= WORK TO COMPLETE =
The answer must be a single number: the count of lines in these records that hold "framework".

= RECORD EXCERPTS =
'''

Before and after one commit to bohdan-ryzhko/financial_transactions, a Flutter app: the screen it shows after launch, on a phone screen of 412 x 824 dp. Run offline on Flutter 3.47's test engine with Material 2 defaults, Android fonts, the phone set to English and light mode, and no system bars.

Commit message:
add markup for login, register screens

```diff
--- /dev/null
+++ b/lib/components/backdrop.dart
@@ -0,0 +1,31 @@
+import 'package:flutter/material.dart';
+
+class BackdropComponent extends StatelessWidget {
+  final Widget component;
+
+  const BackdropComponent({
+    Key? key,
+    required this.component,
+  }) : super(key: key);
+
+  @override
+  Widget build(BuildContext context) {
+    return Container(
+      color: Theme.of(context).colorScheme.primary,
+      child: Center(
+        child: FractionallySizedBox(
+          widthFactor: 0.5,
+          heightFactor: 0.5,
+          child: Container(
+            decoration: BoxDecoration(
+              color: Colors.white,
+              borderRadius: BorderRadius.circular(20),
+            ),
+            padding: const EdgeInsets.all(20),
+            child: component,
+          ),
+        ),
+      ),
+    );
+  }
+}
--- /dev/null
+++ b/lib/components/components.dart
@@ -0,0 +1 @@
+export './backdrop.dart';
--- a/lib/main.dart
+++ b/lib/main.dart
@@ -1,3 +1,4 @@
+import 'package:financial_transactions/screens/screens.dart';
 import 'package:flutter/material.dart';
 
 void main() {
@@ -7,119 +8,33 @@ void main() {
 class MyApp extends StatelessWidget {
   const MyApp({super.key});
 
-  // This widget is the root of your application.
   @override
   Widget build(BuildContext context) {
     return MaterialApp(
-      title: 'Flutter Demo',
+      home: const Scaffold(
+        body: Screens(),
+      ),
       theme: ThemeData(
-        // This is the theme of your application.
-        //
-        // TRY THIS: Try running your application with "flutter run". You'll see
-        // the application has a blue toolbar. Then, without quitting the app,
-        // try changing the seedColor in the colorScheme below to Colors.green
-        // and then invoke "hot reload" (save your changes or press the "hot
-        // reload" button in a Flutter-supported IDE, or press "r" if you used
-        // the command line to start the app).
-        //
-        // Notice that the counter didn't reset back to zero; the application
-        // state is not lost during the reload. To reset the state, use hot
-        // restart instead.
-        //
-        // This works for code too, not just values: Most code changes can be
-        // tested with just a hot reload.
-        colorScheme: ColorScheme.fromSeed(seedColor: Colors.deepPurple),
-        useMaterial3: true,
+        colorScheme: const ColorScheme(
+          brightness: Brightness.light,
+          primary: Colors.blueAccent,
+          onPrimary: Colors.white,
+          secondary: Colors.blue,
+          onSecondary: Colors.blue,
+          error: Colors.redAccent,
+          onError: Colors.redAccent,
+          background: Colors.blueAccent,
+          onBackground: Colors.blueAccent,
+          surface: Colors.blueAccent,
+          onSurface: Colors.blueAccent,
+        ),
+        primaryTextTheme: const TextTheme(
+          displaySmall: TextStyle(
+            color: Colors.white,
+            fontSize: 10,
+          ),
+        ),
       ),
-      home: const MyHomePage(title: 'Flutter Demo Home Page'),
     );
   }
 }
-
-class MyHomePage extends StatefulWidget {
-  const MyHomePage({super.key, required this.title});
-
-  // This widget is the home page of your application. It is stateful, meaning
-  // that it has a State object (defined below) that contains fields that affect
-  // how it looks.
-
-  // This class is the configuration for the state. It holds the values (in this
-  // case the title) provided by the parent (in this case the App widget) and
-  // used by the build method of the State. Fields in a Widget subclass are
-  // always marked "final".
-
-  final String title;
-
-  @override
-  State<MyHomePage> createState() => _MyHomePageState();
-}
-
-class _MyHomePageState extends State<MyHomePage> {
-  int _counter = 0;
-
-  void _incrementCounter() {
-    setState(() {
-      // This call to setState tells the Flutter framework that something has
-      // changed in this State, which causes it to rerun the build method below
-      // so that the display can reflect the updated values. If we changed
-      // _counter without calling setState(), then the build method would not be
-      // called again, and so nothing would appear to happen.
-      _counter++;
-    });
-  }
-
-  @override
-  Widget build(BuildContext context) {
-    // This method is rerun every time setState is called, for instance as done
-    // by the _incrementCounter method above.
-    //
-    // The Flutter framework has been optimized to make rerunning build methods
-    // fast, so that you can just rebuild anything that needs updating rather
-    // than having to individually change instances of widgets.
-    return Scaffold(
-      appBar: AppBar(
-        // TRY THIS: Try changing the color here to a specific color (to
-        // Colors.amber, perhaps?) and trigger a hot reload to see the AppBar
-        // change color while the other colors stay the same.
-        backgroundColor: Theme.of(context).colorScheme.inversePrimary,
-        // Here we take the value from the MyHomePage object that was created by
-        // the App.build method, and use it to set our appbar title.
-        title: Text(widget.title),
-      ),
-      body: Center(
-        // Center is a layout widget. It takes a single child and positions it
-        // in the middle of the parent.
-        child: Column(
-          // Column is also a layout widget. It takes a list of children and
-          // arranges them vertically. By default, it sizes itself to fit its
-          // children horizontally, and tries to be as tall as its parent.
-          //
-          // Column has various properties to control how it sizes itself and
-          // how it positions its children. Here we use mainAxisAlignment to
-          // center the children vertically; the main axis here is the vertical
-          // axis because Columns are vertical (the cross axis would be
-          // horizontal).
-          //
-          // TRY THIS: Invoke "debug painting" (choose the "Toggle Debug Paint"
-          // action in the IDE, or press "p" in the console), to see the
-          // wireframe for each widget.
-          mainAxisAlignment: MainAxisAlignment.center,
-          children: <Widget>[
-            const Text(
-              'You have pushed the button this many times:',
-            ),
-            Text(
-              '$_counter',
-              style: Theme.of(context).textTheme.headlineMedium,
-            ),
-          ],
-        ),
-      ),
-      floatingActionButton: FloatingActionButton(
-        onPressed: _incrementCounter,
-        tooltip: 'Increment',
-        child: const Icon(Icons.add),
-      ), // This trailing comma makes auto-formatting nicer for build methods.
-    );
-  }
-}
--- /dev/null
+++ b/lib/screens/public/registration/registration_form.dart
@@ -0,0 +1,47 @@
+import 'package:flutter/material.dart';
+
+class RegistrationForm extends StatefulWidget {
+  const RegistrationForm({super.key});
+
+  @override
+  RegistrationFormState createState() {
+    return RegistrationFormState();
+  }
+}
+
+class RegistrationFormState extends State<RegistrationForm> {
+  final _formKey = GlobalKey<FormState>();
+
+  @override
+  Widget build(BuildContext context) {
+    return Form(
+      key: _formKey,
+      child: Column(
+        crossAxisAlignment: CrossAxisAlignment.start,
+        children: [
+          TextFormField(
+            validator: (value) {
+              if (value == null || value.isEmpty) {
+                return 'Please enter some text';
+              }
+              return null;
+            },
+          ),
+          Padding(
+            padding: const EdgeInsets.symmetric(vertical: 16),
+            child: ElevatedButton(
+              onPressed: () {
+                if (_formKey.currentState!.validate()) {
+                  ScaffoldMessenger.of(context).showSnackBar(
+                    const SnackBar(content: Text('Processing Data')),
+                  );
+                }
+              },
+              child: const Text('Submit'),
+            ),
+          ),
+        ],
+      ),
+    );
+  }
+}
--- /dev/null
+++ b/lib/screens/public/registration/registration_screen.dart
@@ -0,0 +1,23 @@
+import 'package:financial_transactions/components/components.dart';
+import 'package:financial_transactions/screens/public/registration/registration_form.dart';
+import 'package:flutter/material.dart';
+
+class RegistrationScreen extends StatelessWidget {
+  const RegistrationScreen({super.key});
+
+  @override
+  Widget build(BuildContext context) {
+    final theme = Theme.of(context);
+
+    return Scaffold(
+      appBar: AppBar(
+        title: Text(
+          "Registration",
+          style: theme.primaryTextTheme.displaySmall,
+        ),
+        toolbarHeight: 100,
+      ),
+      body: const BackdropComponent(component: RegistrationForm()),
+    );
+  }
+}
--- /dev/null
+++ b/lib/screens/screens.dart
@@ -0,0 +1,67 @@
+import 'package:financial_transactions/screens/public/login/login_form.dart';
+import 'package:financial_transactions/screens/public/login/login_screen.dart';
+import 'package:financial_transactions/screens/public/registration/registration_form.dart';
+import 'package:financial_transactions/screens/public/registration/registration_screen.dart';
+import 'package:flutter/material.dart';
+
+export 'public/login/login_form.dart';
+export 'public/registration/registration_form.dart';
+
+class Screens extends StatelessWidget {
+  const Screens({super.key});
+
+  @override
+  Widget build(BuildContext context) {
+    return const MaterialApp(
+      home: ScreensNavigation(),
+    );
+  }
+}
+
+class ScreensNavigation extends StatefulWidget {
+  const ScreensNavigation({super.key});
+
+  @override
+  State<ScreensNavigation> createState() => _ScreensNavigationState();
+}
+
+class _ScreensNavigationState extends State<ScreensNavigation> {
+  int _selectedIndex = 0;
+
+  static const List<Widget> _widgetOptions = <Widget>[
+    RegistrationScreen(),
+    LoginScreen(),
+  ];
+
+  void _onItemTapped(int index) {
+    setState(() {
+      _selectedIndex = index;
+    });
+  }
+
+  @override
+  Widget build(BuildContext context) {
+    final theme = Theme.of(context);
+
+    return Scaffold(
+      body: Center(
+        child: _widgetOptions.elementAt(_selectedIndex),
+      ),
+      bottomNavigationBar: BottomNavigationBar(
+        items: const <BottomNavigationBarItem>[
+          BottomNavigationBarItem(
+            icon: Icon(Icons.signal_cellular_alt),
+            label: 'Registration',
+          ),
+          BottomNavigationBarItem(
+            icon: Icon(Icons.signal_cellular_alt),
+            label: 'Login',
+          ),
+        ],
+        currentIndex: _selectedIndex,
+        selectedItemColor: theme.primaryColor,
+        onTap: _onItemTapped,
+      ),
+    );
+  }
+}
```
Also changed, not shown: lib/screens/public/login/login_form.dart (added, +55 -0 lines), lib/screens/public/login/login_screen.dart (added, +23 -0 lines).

'''

= ANSWER TO THE EXERCISE =
2